While artillery strikes are still the most popular way to handle entrenched militants, there are situations that require more subtlety. Air strikes and heavy guns tend to produce collateral damage. When you need something a bit more surgical, a sniper may be the answer. And an SAS sniper has logged a kill from a mile and a half away.

The shot was made with a CheyTac M200. These purpose-built rifles are manufactured in South Carolina, and are meant for long-range accuracy. The guns are built around somewhat obscure, but highly effective proprietary .375 or .408 ammunition.

From 1.5 miles out, the shot would take more than 3 seconds to reach the target, but still hits with enough energy to kill effectively. The incident happened two weeks ago in the Iraqi city of Mosul. The ISIS fighter was leaving a building.

The CheyTac M200 is notorious for its effectiveness and its price-tag.
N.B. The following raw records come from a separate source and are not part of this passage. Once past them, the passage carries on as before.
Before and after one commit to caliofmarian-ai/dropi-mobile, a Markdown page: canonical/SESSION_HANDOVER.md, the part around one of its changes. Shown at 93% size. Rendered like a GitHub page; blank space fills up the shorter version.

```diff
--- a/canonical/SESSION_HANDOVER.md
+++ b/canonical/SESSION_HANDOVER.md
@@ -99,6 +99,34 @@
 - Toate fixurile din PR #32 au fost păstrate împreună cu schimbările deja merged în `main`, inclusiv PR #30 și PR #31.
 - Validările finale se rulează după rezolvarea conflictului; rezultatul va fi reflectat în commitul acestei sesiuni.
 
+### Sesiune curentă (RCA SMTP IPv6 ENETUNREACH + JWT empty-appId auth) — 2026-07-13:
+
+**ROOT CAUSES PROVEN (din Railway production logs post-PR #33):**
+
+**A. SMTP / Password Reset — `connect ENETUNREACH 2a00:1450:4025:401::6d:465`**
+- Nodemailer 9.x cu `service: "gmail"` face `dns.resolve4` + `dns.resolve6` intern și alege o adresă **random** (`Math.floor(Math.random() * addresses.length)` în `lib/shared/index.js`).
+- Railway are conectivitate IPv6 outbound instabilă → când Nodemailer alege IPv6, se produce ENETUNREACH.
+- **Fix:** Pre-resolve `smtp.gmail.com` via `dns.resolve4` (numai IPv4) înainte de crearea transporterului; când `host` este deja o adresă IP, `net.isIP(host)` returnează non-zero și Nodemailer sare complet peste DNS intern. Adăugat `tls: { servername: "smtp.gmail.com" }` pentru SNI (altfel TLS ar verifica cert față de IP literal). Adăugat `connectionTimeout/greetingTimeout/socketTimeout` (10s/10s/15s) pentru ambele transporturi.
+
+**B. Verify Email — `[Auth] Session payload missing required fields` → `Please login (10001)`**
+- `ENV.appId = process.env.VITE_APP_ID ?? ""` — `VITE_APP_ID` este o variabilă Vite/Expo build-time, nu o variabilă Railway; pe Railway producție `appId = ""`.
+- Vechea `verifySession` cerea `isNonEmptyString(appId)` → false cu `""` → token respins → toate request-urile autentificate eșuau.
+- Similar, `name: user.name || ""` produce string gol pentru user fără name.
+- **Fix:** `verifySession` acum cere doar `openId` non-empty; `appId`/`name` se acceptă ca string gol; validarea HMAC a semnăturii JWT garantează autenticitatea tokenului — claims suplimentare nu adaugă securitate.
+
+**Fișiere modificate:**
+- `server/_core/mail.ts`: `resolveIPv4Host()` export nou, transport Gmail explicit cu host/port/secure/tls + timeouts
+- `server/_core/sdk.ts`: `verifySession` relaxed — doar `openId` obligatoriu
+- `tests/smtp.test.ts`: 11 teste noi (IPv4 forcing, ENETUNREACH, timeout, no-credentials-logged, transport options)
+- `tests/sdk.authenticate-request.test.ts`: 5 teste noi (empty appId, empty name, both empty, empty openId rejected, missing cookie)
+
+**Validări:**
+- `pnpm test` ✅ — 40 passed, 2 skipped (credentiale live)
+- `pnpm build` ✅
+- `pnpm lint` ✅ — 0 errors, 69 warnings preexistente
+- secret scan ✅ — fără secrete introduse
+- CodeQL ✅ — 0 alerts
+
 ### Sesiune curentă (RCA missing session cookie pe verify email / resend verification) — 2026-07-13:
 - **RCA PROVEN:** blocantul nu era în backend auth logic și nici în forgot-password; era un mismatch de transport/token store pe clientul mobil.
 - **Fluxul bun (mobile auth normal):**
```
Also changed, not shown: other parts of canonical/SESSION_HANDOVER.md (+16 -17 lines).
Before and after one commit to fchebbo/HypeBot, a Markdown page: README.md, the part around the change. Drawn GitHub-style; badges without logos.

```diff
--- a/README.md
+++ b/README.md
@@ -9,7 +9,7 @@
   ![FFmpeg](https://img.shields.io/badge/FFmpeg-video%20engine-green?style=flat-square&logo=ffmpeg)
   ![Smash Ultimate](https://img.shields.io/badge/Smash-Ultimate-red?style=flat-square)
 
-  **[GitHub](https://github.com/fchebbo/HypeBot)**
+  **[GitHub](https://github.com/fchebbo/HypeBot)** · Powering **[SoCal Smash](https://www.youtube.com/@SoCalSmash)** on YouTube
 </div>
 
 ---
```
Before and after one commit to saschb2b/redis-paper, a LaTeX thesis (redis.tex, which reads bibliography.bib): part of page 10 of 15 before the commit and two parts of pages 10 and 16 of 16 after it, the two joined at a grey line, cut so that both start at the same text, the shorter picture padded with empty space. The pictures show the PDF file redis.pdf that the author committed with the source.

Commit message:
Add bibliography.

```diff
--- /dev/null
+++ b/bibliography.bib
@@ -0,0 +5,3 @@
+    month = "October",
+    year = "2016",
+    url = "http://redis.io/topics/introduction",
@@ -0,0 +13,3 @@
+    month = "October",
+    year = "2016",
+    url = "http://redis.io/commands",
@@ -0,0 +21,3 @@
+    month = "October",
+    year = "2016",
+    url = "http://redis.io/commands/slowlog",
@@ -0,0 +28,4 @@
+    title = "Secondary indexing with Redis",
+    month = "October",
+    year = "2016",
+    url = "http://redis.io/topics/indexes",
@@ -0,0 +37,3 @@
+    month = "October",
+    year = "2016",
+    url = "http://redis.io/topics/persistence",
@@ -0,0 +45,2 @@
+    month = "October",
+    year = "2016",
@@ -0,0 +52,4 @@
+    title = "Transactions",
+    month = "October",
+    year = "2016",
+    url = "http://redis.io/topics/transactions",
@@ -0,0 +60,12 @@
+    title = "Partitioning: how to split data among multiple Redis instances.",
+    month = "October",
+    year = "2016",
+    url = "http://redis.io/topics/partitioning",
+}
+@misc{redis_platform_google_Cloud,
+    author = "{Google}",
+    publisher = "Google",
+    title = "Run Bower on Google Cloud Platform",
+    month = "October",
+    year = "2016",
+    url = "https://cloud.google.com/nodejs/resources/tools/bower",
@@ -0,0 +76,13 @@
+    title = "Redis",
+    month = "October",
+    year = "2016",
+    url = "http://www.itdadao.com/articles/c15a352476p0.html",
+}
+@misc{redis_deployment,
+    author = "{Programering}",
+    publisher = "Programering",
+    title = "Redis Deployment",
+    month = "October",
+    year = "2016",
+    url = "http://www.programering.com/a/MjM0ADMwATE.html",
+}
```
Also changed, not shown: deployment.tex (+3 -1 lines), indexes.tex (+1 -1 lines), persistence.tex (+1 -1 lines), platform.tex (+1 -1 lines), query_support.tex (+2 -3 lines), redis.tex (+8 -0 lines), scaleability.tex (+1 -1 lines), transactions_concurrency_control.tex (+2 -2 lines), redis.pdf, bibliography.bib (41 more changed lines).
The guns start at $11,700. While that may seem steep, it is well worth it to troops that can stay¬† more than a mile away from their targets. With some optics, the CheyTac is capable of accurately figuring distance, humidity and wind speeds–all factors that affect shot placement.

The Daily Mail quoted a source that said,¬† “It was a classic counter-sniper operation. The ISIS gunman was moving all the time to get into the best position to get a kill.”

“It was like a game of cat-and-mouse and at one point the SAS almost gave up, believing that the terrorist had gone to ground. Just as the light was beginning to fade the gunman moved into what he thought was a safe location and lifted his rifle up into his shoulder before the SAS shot him dead.”

The shot was high, but hit the ISIS sniper in the neck, killing him instantly.

The ISIS fighter was carrying a Russian Dragunov. The Cold War era guns have been in circulation for half a century. While effective at limited ranges, they lack the long-range stopping power of most allied sniper rifles.

The sniper would pop up to shoot, then effectively hide for long periods of time. At that distance, the bullet would still be traveling faster than the sound of the shot, so he never heard it coming.